During our many discussions and couch-talks concerning activism, part of the courses of the elective “activism and architecture” in the WTC buildings in Brussels, it became apparent there is an odd schism between the corporate world and the world of activism. In a sense this is a very logical deduction, given the fact that social activism often deals with the misuse of power by big players on the capitalist market. Because of this divide however activists run the risk of being “marginalized” by the people who don’t align with their cause or don’t understand it (anymore). Like the Recyclart movement which was founded around 1997 to revitalise a Brussels neighbourhood around the train station Kappelekerk by giving this socially active ngo the abandoned buildings. Which gave a whole neighbourhood a new beating heart just to see their efforts thwarted by gentrification. Sometimes this almost-standing-outside Recyclart is going through now can lend new perspective on the issue we’re trying to solve. This “marginal” approach to activism ensures we can’t be controlled by the system we’re trying to change, thus Recyclart too transformed from a desired motor of social change into a apparent nuisance in the political landscape of Brussels
Recently the Recyclart movement has been requested -and forced by use of political power- by the Belgian railway company to leave their location in the Brussels station Kappelekerk, this is done by claiming the building is a fire safety hazard. During the debate which ensued after the couch talk with Stephan Damsin of Recyclart it became apparent that there are different opinions as to how to play out this role on the edge of society. It could for example become a more aggressive activist organisation and claim the buildings by squatting them. Or it was an option to go nomadic, and try to accomplish what they had done in their old neighbourhood in other deserving or needy quarters of Brussel. The most passive option, to just go with the flow and be guided by the very organisations which forced them to leave their place, seemed underline most the schism between the corporate and the acitivist.
The second couch talk complicated matters further when Maarten Gielen (Rotor) introduced us to a way of fighting the system from within. Out of the gaze of the sceptical looks, it is now possible to try and mold the system into what it deserves to be/should be. These not-so-non-profits as Maarten Gielen calls them, have the difficult task of having to deal with the ideals they want to promote and the system they are (sometimes) forced to work within. All the while staying fierce enough to choose ideals above personal gain when these two do not coincide.
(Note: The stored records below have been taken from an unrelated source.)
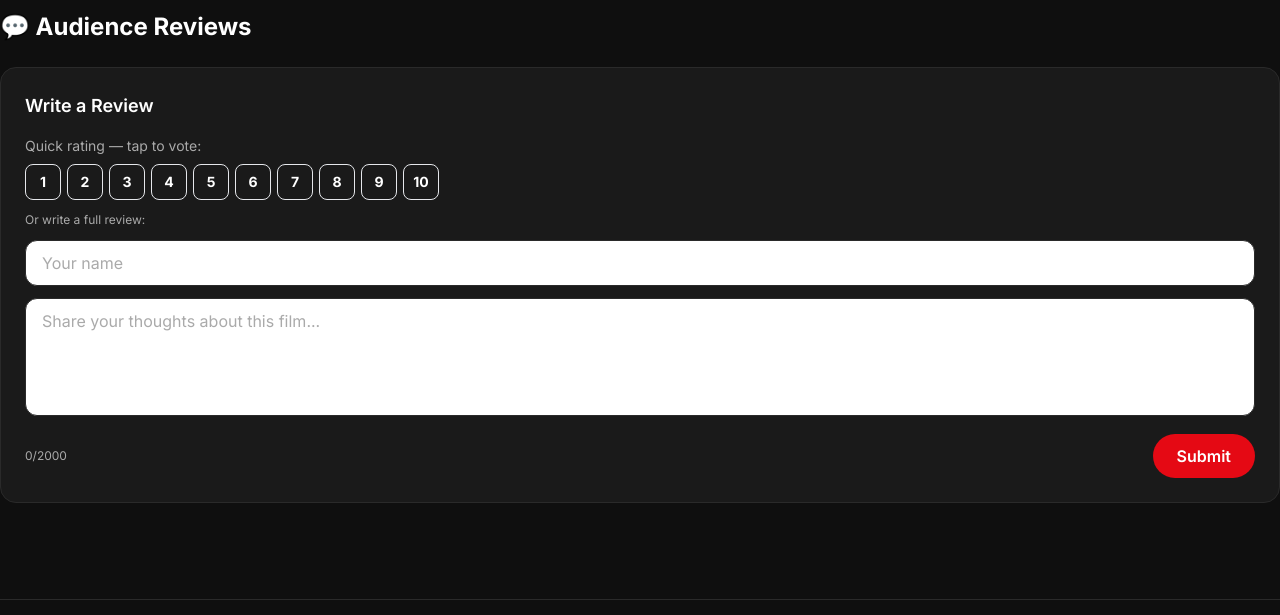
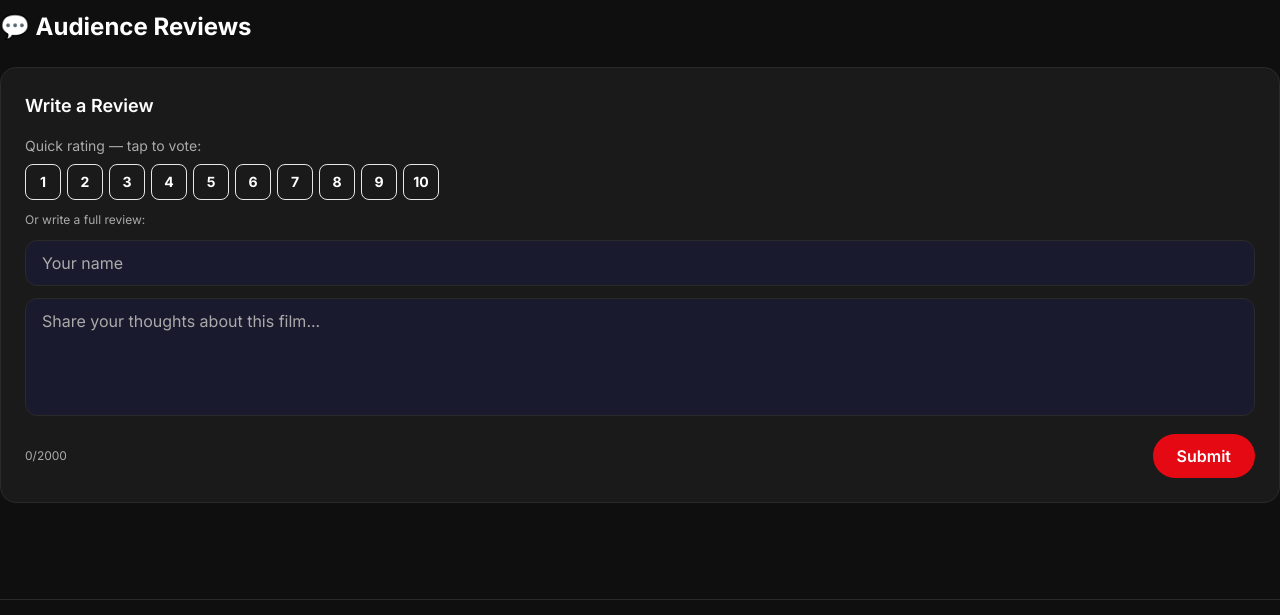
Before and after one commit to gambnewcash-cmyk/moviefinder, a FastAPI app: template templates/movie.html in a window 1280 px wide. Shown: the part 1037-1652 px from the top of the page. Run offline with FastAPI, Linux system fonts and the light colour scheme; the template is opened without the code that fills it, so the values that code supplies are empty; some libraries are stand-ins or nearby versions.

Commit message:
Fix review form text color - white text on dark background

```diff
--- a/templates/movie.html
+++ b/templates/movie.html
@@ -682,14 +682,14 @@
         id="review-author"
         maxlength="50"
         placeholder="{% if lang == 'ru' %}Ваше имя{% else %}Your name{% endif %}"
-        class="w-full bg-background border border-border rounded-xl px-4 py-2.5 text-white placeholder-muted focus:outline-none focus:border-accent transition"
+        class="w-full border border-border rounded-xl px-4 py-2.5 placeholder-muted focus:outline-none focus:border-accent transition" style="background:#1a1a2e; color:#ffffff;"
       />
       <textarea
         id="review-text"
         maxlength="2000"
         rows="4"
         placeholder="{% if lang == 'ru' %}Поделитесь впечатлением о фильме...{% else %}Share your thoughts about this film...{% endif %}"
-        class="w-full bg-background border border-border rounded-xl px-4 py-2.5 text-white placeholder-muted focus:outline-none focus:border-accent transition resize-none"
+        class="w-full border border-border rounded-xl px-4 py-2.5 placeholder-muted focus:outline-none focus:border-accent transition resize-none" style="background:#1a1a2e; color:#ffffff;"
       ></textarea>
       <div class="flex items-center justify-between">
         <span id="review-char-count" class="text-xs text-muted">0/2000</span>
```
If you regard the commons not as a thing, but as a set of social relations one hopes the capitalist machine would -in a utopian future- act more as a commons. In the sense as it was etymologically explained by French politician Alain Lipietz by tracing the Latin origin of the word in which Commun comes from munus, which means both “gift” and “duty”. Only when the system is given form -by people in the margin or inside- in such a matter there is a total clarity in these social relations, one could regard “the system” as a commons.
To that effort It seems to be easier to want to run away from something rather than to run towards something. By forming the future rather than staying at the marginalized side-line warning people of the impending doom. In that aspect it is admirable to try to change the system from within. It is however more admirable still when you can achieve that goal without being changed by that which you are trying to change. The question then remains whether the corporate is granting activism more legitimacy in the eyes of the beholder, or whether it is just seeking the power to control something which seemed ungraspable when it was still outside of their system. Because sometimes it can seem like the system tries to grasp everything it doesn’t understand to warp it until it functions exactly like them.